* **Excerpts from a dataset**
+-------+

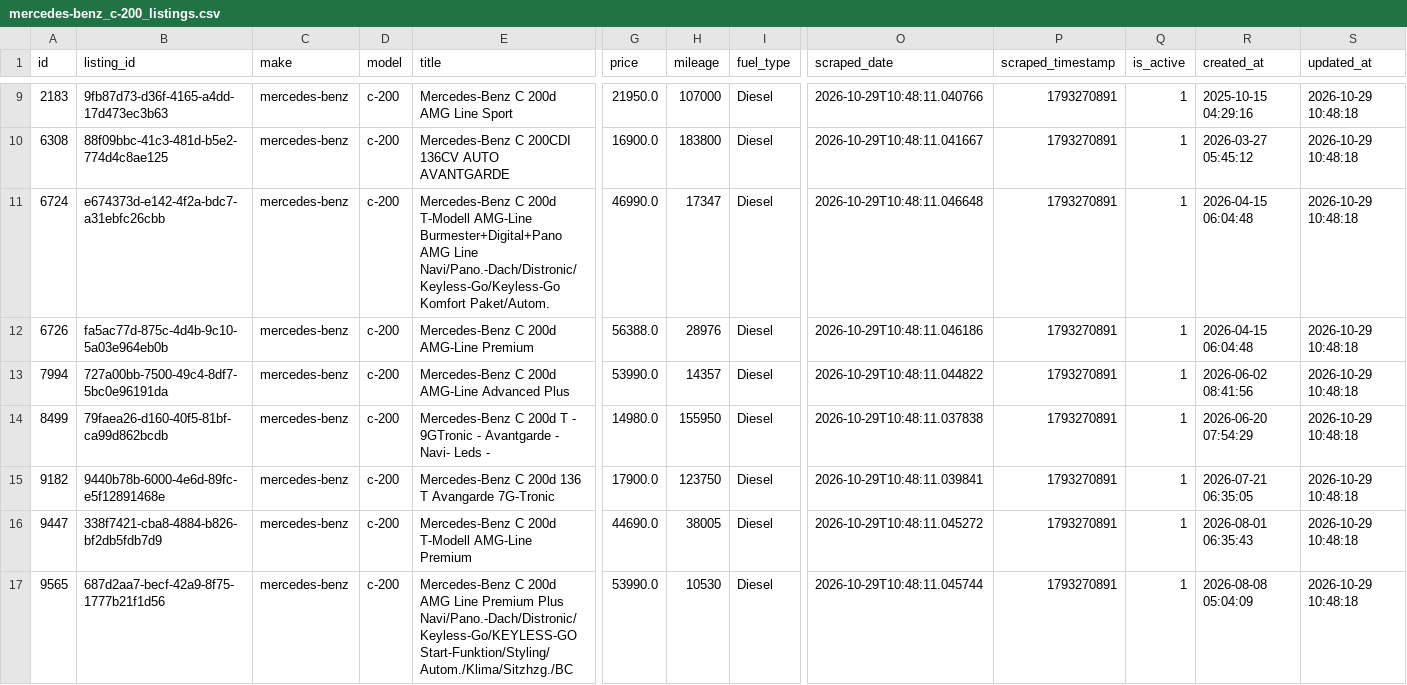
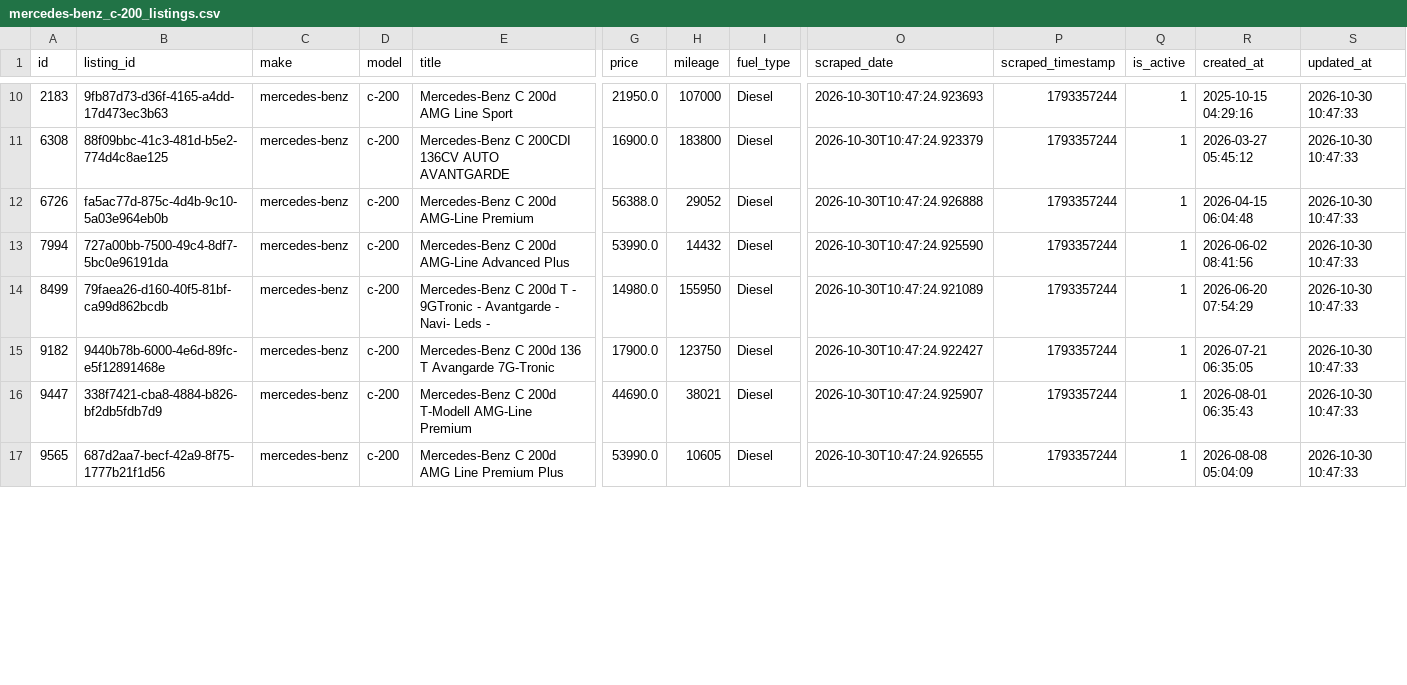
Before and after one commit to masterries/AutoAnalyse, a CSV file: scrapper/data/mercedes-benz_c-200_listings.csv, drawn as a sheet; only a part is shown, gaps mark what is left out; removed rows and columns are numbered as before the commit, all else as after; rows hold the shown columns only; the diff covers the shown part only; the diff names each change by its address in the sheet, - before the commit and + after, or states it on an @@ line.

```diff
--- a/scrapper/data/mercedes-benz_c-200_listings.csv
+++ b/scrapper/data/mercedes-benz_c-200_listings.csv
-O10 (scraped_date): 2026-10-29T10:48:11.040766
+O10 (scraped_date): 2026-10-30T10:47:24.923693
-P10:P11 (scraped_timestamp): 1793270891
+P10:P11 (scraped_timestamp): 1793357244
-S10:S11 (updated_at): 2026-10-29 10:48:18
+S10:S11 (updated_at): 2026-10-30 10:47:33
-O11 (scraped_date): 2026-10-29T10:48:11.041667
+O11 (scraped_date): 2026-10-30T10:47:24.923379
-row 11: 6724 | e674373d-e142-4f2a-bdc7-a31ebfc26cbb | mercedes-benz | c-200 | Mercedes-Benz C 200d T-Modell AMG-Line Burmester+Digital+Pano AMG Line Navi/Pano.-Dach/Distronic/Keyless-Go/Keyless-Go Komfort Paket/Autom. | 46990.0 | 17347 | Diesel | 2026-10-29T10:48:11.046648 | 1793270891 | 1 | 2026-04-15 06:04:48 | 2026-10-29 10:48:18
-H12 (mileage): 28976
+H12 (mileage): 29052
-O12 (scraped_date): 2026-10-29T10:48:11.046186
+O12 (scraped_date): 2026-10-30T10:47:24.926888
-P12:P17 (scraped_timestamp): 1793270891
+P12:P17 (scraped_timestamp): 1793357244
-S12:S17 (updated_at): 2026-10-29 10:48:18
+S12:S17 (updated_at): 2026-10-30 10:47:33
-H13 (mileage): 14357
+H13 (mileage): 14432
-O13 (scraped_date): 2026-10-29T10:48:11.044822
+O13 (scraped_date): 2026-10-30T10:47:24.925590
-O14 (scraped_date): 2026-10-29T10:48:11.037838
+O14 (scraped_date): 2026-10-30T10:47:24.921089
-O15 (scraped_date): 2026-10-29T10:48:11.039841
+O15 (scraped_date): 2026-10-30T10:47:24.922427
-H16 (mileage): 38005
+H16 (mileage): 38021
-O16 (scraped_date): 2026-10-29T10:48:11.045272
+O16 (scraped_date): 2026-10-30T10:47:24.925907
-E17 (title): …Premium Plus Navi/Pano.-Dach/Distronic/Keyless-Go/KEYLESS-GO Start-Funktion/Styling/Autom./Klima/Sitzhzg./BC
+E17 (title): …Premium Plus
-H17 (mileage): 10530
+H17 (mileage): 10605
-O17 (scraped_date): 2026-10-29T10:48:11.045744
+O17 (scraped_date): 2026-10-30T10:47:24.926555
```
Also changed, not shown: 2 added rows and 64 edited cells elsewhere in this file, scrapper/data/audi_a3_listings.csv, scrapper/data/mercedes-benz_a-200_listings.csv, 53 other files.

+-------+

* **EXERCISE DESCRIPTION**
The expected answer is every line in the data above that carries the string "Plus".

* **SOLVED EXERCISE**
-E17 (title): …Premium Plus Navi/Pano.-Dach/Distronic/Keyless-Go/KEYLESS-GO Start-Funktion/Styling/Autom./Klima/Sitzhzg./BC
+E17 (title): …Premium Plus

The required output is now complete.